Bioenergy, Food Security and Poverty Reduction: Mitigating tradeoffs and promoting synergies along the Water-Energy-Food Security Nexus

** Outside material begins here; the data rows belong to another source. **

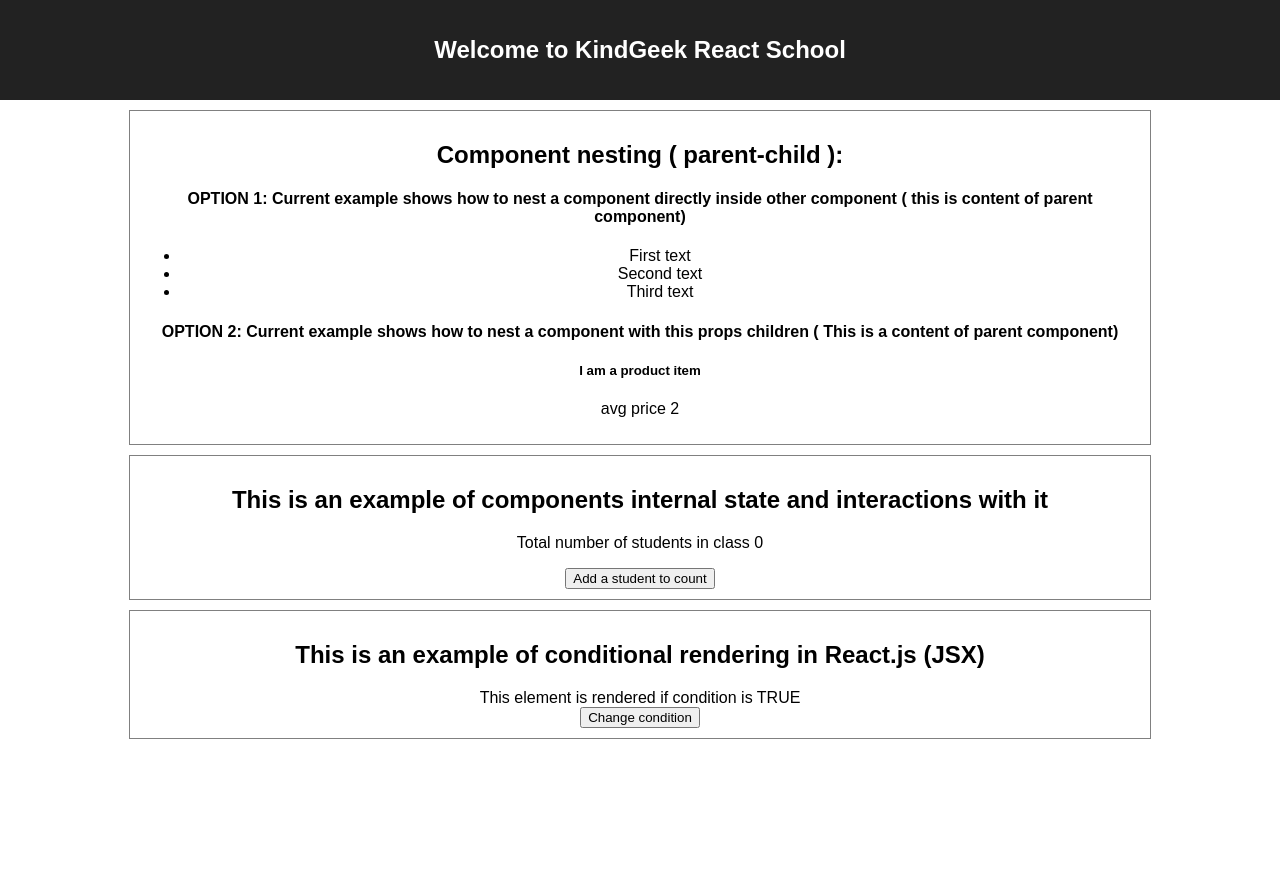
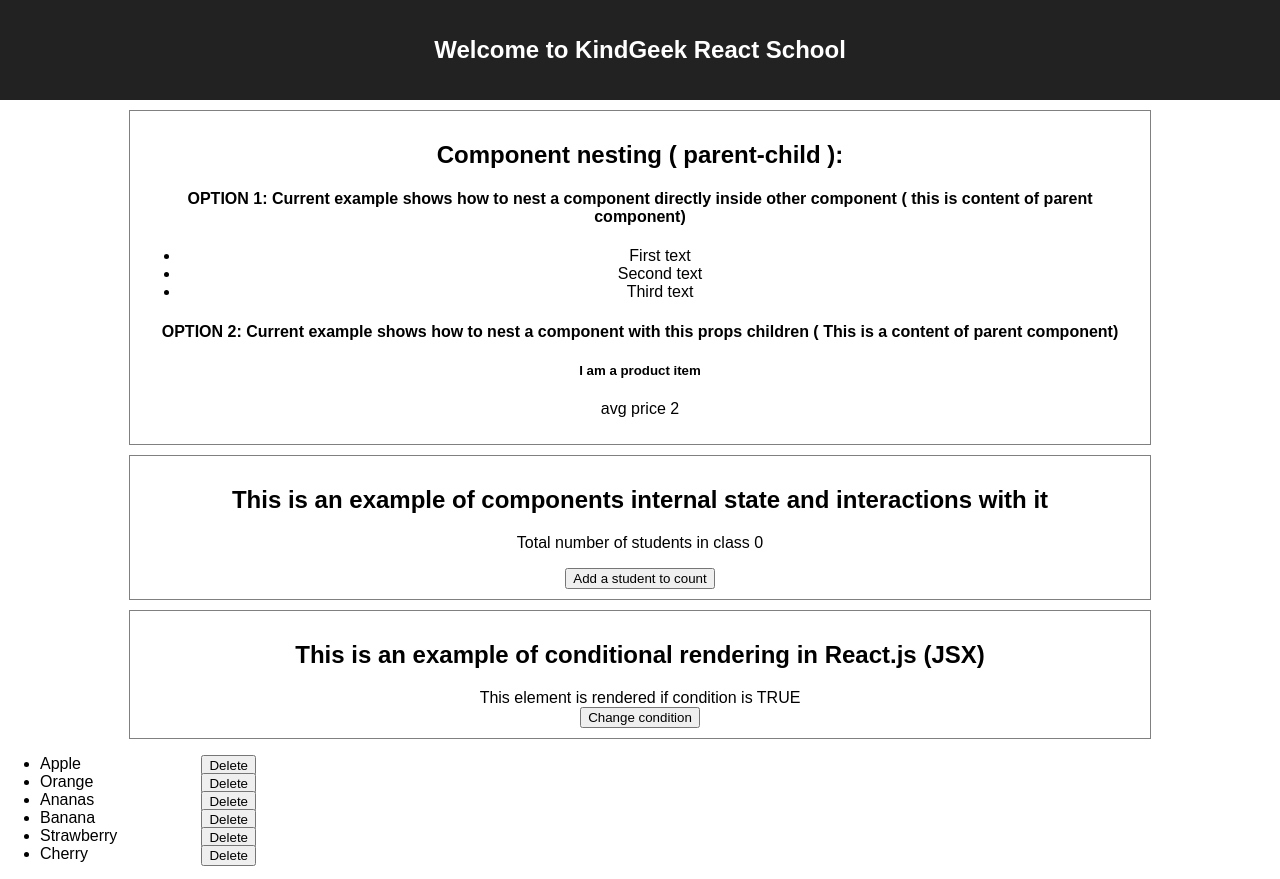
Before and after one commit to ReactSchoolKG/react, a React (Create React App) app: page / in a window 1280 px wide. Before the commit the page ends 800 px from the top, so only its background shows below. Built offline with nearby package versions, Linux system fonts and the light colour scheme.

Commit message:
delete and restore done

```diff
--- a/src/App.css
+++ b/src/App.css
@@ -32,3 +32,11 @@
     padding: 10px;
     border: 1px solid grey;
 }
+
+.App .product-table{
+  text-align: left;
+}
+.App .product-table button{
+  position: absolute;
+  right: 80%;
+}
--- a/src/App.js
+++ b/src/App.js
@@ -3,6 +3,7 @@
 import NestedComponentsExample from './nesting_components/nested_components_main_container';
 import ComponentStateAndInteractions from './component_state_and_interactions/component_state_and_interactions_main_container';
 import ConditionalRendering from './conditional_rendering/conditional_rendering_main_container';
+import ProductList from'./productList.js';
 
 class App extends React.Component {
     constructor(props) {
@@ -24,6 +25,7 @@
                 <NestedComponentsExample/>
                 <ComponentStateAndInteractions/>
                 <ConditionalRendering/>
+                <ProductList/>
             </div>
         );
     }
--- /dev/null
+++ b/src/ProductItem.js
@@ -0,0 +1,41 @@
+import React from 'react';
+import DeleteButton from './deleteButton';
+
+export default class ProductItem extends React.Component {
+  constructor(props) {
+      super(props);
+      console.log(props)
+
+      this.state = {
+        buttonName: 'Delete',
+        productName: props.element
+    }
+  }
+
+
+    onButtonChange() {
+      if (this.state.buttonName === 'Delete') {
+        this.setState({
+        buttonName: 'Restore',
+        productName: '',
+         })
+      } else {
+        this.setState({
+          buttonName: 'Delete',
+          productName: this.props.element
+
+        })
+      }
+    }
+
+  render() {
+
+    return (
+      <div>
+        <span>{this.state.productName}</span>
+        <DeleteButton clickHandler={this.onButtonChange.bind(this)} name={this.state.buttonName}>
+        </DeleteButton>
+      </div>
+      )
+  }
+}
--- /dev/null
+++ b/src/deleteButton.js
@@ -0,0 +1,10 @@
+import React from 'react';
+
+export default class DeleteButton extends React.Component {
+
+  render(){
+    return (
+      <button onClick={this.props.clickHandler} >{this.props.name}</button>
+      );
+  }
+}
--- /dev/null
+++ b/src/productList.js
@@ -0,0 +1,47 @@
+import React from 'react';
+import ProductItem from './ProductItem.js';
+
+    let products = ["Apple", "Orange", "Ananas", "Banana", "Strawberry", "Cherry"];
+
+export default class ProductList extends React.Component {
+  // constructor(props){
+  //   super(props);
+  //   this.state = {
+  //     showItem: "true"
+  //   };
+  // }
+
+  // someAction(e){
+  //   console.log("hey")
+  //   this.setState({
+  //     showItem:"false"
+  //   })
+  // }
+
+  // constructor(props) {
+  //   super(props);
+  //   this.state = {showItem: true}
+  //   this.handleToggleClick = this.handleToggleClick.bind(this);
+  // }
+
+  // handleToggleClick() {
+  //   this.setState(prevState => ({
+  //     showItem: !prevState.showItem
+  //   }));
+  // }
+  constructor(props){
+    super(props);
+  }
+  render(){
+    return (
+      <ul  className="product-table">
+      {products.map((el, index) =>
+        <li key={index}>
+          <ProductItem element={el} list={products}>
+          </ProductItem>
+        </li>)}
+
+      </ul>
+      );
+  }
+}
```
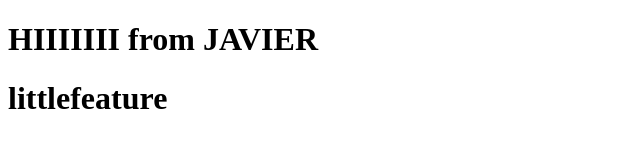
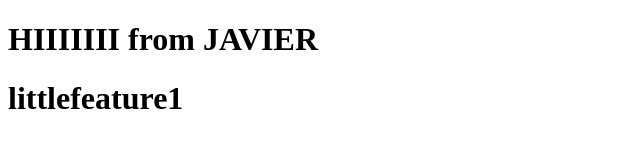
Before and after one commit to jzapata87/bg-generator, a plain HTML site: page index.html in a window 1280 px wide. Shown: the full height of the page, 0-640 px from the left. Drawn offline with Linux system fonts and the light colour scheme.

Commit message:
second little feature

```diff
--- a/index.html
+++ b/index.html
@@ -8,6 +8,6 @@
 </head>
 <body>
   <h1>HIIIIIII from JAVIER</h1>
-  <h1>littlefeature</h1>
+  <h1>littlefeature1</h1>
 </body>
 </html>
```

Bioenergy is a major source of energy in developing countries. However, increasing demand for agricultural commodities can lead to a stronger competition for natural resources with the bioenergy production. The nexus among energy, food production and natural resource use may result in trade-offs and synergies. Accordingly, it is important to consider multidimensional aspects of bioenergy, assess the potential for bioenergy options for meeting rural households’ demand for energy, while increasing their incomes, enhancing food security and reducing potential negative effects. For addressing these interrelated issues within a single framework, we develop a generic household model that allows analyzing the ex-ante potential impacts of bioenergy use on rural households in developing countries. The model relies on dynamic programming approach and is able to evaluate the impacts of bioenergy on livelihoods of households, on environment, and on natural resource use over time. The model explicitly considers decision making among various members of household, including men, women and children. We also trace direct and spillover impacts of policy and technological changes among different socio-economic categories of households.